Vanishing insects across Germany
A long-term study by researchers in the Netherlands, the UK and volunteers across Germany found a 75% decrease of flying insects over the last 27 years.
An estimated significant drop in the insect population has been a news topic for some time but could never be statistically proven. However, a study by researchers at the Radboud University in the Netherlands, the University of Sussex in Britain and dozens of amateur entomologists at the Entomological Society Krefeld in Germany now quantified the change as a 75% loss over the last 27 years. The results were published in the journal Plos One.
“Ecological Armageddon” due to mass insect extinction
According to the study the implications for humanity following such a massive extinction are profound, because insects provide an essential role for life on earth as pollinators of plants and prey for larger animals. Dave Goulson, professor of life sciences at the University of Sussex and the study’s co-author, said: “Insects make up about two-thirds of all life on Earth but there has been some kind of horrific decline. We appear to be making vast tracts of land inhospitable to most forms of life, and are currently on course for ecological Armageddon. If we lose the insects then everything is going to collapse.”
Agriculture, pesticide, and climate change likely culprits
Although a relative decrease in the number of bees and butterflies was expected, scientists and public alike were nonetheless shocked and surprised by the sheer extent of vanishing insects across nature reserves in Germany. However, the researchers were not able to pinpoint a single cause, but deduced that the widespread destruction of wild areas for agriculture and the use of pesticides are likely culprits. Moreover, climate change was also cited as a major contributor. In contrast, the researchers were able to rule out weather events and changes in the landscape of nature reserves as possible causes.
The results are based on the work of dozens of amateur entomologists across Germany, who have been catching insects in malaise traps – large tent-like structures that funnel insects into a collecting cylinder.
76% fewer insects now than 1989

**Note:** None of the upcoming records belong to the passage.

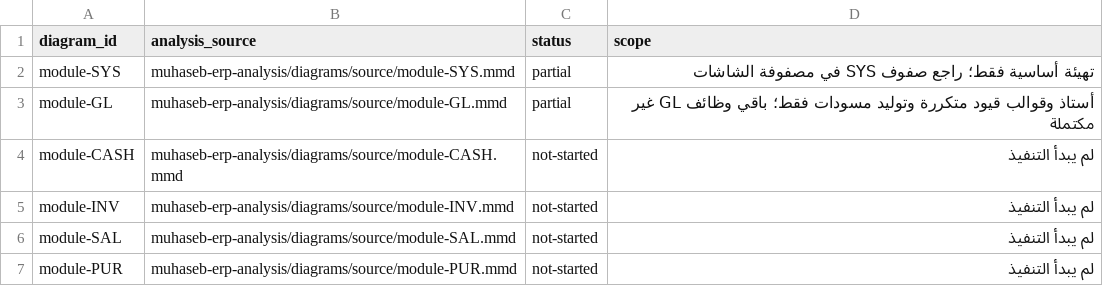
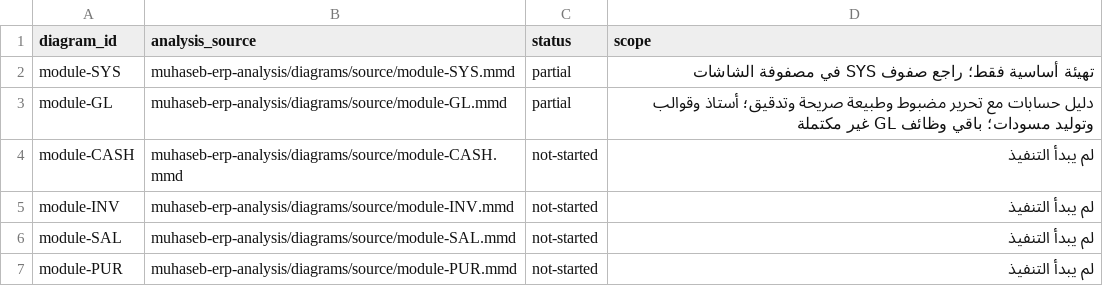
Before and after one commit to ameenalqershi/ameen-erp, a CSV file: docs/backend/diagrams-implementation.csv, drawn as a sheet; only a part is shown.

```diff
--- a/docs/backend/diagrams-implementation.csv
+++ b/docs/backend/diagrams-implementation.csv
@@ -2,3 +2,3 @@ diagram_id,analysis_source,status,scope
 module-SYS,muhaseb-erp-analysis/diagrams/source/module-SYS.mmd,partial,تهيئة أساسية فقط؛ راجع صفوف SYS في مصفوفة الشاشات
-module-GL,muhaseb-erp-analysis/diagrams/source/module-GL.mmd,partial,أستاذ وقوالب قيود متكررة وتوليد مسودات فقط؛ باقي وظائف GL غير مكتملة
+module-GL,muhaseb-erp-analysis/diagrams/source/module-GL.mmd,partial,دليل حسابات مع تحرير مضبوط وطبيعة صريحة وتدقيق؛ أستاذ وقوالب وتوليد مسودات؛ باقي وظائف GL غير مكتملة
 module-CASH,muhaseb-erp-analysis/diagrams/source/module-CASH.mmd,not-started,لم يبدأ التنفيذ
```
Also changed, not shown: docs/backend/fields-implementation.csv, docs/backend/screens-implementation.csv, 27 other files.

When the weight of the samples taken from the malaise traps was compared to samples taken in 1989, an average loss of 76% was recorded. In summer, when insect numbers are at their highest, the decline was even more pronounced with a loss of 82%. “The fact that the number of flying insects is decreasing at such a high rate in such a large area is an alarming discovery,” said Hans de Kroon, an ecologist at Radboud University who led the new research. Furthermore, the fact that the declining insect numbers were recorded in well-managed nature reserves makes the results even more troubling. The scientists believe that outside of these reserves, where wildlife has less or no protection, the numbers are likely to be even worse. According to Goulsen one possible explanation would be insects dying once they fly out of nature reserves into farmland. “But exactly what is causing their death is open to debate. It could be simply that there is no food for them or it could be, more specifically, exposure to chemical pesticides, or a combination of the two,” he said.